‘Hungover’ author on the one thing you can do to actually cure a hangover
Hangovers are as old as time, and so are the remedies.
“There’s the ancient Anglo-Saxon remedy of putting hemlock in your socks and walking around all day. There’s an old Puerto Rican cure involving putting a wedge of a lime in your armpit and squeezing it,” said Shaughnessy Bishop Stall, author of the new book “Hungover: The Morning After and One Man’s Quest For a Cure.”
Stall spent the last decade getting drunk and testing hangover cures, from ancient to modern, to determine if any of them actually work. To understand some of the remedies, you first have to understand what a hangover actually is physiologically.
To summarize, Stall says your body’s immune system overreacts to fight against what it considers dangerous toxicity. One of the biggest symptoms is intense inflammation of your cells and internal organs, making it nearly impossible to retain liquids and nutrients.
Stall says if you’ve ever eaten a big greasy spoon diner breakfast the morning after a night out, you’re on the right track to recovery.
“If you look at what we’ve been eating for breakfast for thousands of years, throughout western history, it’s always had to do with eggs. It turns out that chicken eggs have an amino acid in them which is as about as close as I’ve come to a magical ingredient when it comes to curing hangovers.”
He recommends pairing those eggs with burnt toast.
“You can also look at Victorian chimney sweeps who around Christmastime used to make extra money by selling little pouches of soot that you were supposed to dissolve in warm milk and drink down before getting drunk. If you look at charcoal tablets, which are given to people who overdose in emergency rooms, they have a filtering aspect to them to filter out the toxins in the body.”
And to wash it all down:
“Some electrolytes in order to get your internal organs to start absorbing water again. [That breakfast] definitely helps a lot and will probably cut the time and the degree of suffering sometimes by half.

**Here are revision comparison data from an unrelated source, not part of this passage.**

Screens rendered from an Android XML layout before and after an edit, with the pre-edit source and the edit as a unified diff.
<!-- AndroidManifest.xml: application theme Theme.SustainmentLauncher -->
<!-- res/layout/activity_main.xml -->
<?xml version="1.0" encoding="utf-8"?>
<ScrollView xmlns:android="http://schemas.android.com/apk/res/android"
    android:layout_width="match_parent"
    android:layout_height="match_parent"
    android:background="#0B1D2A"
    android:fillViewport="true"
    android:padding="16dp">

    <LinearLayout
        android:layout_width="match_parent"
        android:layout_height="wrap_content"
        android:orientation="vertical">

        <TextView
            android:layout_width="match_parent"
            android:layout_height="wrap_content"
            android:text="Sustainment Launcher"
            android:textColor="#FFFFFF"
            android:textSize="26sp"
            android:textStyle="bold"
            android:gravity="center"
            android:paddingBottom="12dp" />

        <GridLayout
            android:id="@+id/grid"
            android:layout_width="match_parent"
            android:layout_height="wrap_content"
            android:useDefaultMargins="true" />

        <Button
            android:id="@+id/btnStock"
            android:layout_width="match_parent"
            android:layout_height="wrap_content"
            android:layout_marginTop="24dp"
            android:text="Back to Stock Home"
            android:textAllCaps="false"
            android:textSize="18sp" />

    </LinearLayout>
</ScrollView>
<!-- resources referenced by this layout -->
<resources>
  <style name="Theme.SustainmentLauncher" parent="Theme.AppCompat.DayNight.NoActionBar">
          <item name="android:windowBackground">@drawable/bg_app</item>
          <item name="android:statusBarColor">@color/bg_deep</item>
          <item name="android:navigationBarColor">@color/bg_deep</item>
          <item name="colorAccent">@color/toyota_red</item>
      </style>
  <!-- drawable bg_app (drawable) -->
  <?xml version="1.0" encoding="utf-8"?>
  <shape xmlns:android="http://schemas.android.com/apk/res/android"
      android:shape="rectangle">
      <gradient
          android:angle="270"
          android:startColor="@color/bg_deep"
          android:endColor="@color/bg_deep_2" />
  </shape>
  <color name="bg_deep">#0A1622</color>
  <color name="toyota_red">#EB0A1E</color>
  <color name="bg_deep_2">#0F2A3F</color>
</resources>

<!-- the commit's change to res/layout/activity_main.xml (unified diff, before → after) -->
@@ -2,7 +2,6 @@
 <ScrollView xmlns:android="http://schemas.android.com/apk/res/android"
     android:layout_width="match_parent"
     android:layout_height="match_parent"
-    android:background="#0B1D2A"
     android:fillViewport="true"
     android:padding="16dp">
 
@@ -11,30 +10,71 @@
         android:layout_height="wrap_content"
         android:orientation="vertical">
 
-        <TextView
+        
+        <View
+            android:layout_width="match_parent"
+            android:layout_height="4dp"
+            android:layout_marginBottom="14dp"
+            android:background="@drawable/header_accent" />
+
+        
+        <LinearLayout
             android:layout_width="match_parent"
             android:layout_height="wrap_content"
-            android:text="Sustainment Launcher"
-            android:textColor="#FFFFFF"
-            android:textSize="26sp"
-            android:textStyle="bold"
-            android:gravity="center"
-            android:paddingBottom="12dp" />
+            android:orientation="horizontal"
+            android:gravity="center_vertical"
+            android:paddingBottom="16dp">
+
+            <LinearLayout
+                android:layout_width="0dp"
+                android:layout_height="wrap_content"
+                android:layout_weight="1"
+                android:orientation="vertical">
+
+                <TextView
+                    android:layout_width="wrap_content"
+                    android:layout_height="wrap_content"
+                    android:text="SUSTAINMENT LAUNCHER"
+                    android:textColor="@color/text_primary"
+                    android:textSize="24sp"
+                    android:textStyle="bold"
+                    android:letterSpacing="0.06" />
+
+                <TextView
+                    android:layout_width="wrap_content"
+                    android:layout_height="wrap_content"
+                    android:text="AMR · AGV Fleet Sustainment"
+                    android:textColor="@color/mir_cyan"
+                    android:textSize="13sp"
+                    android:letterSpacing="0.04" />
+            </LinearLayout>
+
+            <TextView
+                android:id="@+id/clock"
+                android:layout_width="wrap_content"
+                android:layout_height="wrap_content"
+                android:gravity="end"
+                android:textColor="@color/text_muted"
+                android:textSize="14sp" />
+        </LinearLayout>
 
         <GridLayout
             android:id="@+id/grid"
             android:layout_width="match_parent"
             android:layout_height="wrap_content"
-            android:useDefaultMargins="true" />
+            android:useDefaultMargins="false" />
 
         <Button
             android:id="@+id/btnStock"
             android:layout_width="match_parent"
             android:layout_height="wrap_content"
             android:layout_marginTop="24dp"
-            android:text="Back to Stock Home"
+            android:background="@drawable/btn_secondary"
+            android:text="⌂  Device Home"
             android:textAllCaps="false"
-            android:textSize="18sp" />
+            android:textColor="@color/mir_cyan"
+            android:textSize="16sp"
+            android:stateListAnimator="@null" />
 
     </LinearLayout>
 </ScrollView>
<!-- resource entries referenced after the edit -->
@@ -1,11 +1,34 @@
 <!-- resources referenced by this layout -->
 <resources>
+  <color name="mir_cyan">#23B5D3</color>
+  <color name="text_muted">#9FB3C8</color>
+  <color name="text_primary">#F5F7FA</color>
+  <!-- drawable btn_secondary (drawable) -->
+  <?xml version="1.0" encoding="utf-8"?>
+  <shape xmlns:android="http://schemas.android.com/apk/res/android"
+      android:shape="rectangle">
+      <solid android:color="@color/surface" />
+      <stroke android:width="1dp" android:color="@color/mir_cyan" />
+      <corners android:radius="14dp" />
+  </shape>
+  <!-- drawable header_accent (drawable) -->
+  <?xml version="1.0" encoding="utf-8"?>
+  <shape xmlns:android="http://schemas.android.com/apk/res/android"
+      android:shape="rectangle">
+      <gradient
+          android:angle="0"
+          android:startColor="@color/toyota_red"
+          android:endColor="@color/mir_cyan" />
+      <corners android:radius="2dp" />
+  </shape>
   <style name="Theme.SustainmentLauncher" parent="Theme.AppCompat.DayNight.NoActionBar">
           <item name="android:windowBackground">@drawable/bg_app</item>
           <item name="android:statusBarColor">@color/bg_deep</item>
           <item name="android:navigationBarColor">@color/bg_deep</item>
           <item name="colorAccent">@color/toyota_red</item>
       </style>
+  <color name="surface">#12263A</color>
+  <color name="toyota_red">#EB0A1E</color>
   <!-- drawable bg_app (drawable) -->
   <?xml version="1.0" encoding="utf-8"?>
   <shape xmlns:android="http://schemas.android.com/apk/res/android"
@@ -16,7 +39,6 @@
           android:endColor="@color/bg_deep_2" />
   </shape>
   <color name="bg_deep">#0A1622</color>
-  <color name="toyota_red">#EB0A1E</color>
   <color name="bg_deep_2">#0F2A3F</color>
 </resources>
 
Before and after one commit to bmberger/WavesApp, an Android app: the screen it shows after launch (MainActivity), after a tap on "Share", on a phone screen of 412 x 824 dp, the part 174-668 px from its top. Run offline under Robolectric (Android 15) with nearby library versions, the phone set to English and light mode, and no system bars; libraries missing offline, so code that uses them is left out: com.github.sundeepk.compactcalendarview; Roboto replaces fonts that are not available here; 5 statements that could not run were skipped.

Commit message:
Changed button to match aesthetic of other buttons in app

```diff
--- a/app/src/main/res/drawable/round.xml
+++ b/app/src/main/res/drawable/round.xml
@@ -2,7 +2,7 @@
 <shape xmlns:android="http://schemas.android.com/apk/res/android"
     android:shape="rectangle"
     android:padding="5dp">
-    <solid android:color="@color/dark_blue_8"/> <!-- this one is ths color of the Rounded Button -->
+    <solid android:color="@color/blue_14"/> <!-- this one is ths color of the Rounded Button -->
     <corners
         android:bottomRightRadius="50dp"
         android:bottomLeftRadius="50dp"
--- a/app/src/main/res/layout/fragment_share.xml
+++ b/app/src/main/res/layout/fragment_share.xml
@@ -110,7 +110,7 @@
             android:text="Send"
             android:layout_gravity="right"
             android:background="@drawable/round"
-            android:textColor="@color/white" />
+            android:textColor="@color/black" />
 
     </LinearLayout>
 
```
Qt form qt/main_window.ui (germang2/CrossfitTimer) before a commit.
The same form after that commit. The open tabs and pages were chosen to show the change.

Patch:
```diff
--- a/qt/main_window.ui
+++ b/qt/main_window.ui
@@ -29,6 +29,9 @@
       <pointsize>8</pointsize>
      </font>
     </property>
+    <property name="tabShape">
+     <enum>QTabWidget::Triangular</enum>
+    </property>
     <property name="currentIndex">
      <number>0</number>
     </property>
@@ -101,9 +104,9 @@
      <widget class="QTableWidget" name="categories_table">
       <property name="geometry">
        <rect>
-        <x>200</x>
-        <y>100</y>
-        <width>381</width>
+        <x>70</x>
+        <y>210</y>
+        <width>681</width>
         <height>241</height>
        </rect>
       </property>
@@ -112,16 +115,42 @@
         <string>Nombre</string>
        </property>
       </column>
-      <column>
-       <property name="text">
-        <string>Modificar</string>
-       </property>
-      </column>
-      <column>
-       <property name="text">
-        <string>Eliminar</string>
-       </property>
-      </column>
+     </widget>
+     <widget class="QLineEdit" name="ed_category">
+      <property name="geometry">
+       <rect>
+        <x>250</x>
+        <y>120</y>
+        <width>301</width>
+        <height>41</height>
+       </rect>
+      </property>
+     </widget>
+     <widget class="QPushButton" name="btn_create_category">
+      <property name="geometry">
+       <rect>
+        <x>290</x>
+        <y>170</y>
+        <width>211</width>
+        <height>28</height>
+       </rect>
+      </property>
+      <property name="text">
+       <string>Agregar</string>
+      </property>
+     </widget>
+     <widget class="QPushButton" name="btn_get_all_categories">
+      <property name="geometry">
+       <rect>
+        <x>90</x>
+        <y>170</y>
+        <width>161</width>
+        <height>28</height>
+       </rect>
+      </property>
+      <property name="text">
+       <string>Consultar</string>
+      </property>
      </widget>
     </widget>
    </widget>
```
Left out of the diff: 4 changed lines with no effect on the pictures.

But I would call that treating a hangover rather than curing it,” he advises.
To actually cure a hangover, you must turn to more drastic measures. Stall discovered an actual cure while on a hangover research trip in Las Vegas.
One of the things I did was jump off the Stratosphere which is one of the tallest freestanding buildings in the world. It kind of blew the hangover right out of me. That’s when I started doing more experiments around adrenaline. It seems to entirely reboot my system. Much in the same way it did when I found these glacial lakes to jump into. It’s basically subzero water that should be frozen and so it drives your body into an extreme state of adrenaline, similar to jumping off a tall building. It’s hard to replicate those massive doses of adrenaline without a spike to your veins. But there seems to be a point in which a sort of rebooting affect would happen.
If you don’t have access to that much adrenaline, or can’t be dragged out of bed to jump into a glacial lake, Stall came up with a combination of compounds that are the next best thing. His potion is a mix of amino acid supplements, three very particular Vitamin Bs, some magnesiums, and frankincense, a natural anti-inflammatory that doesn’t tax the liver like Tylenol.
The key is timing: The concoction must be taken between drinking and sleep.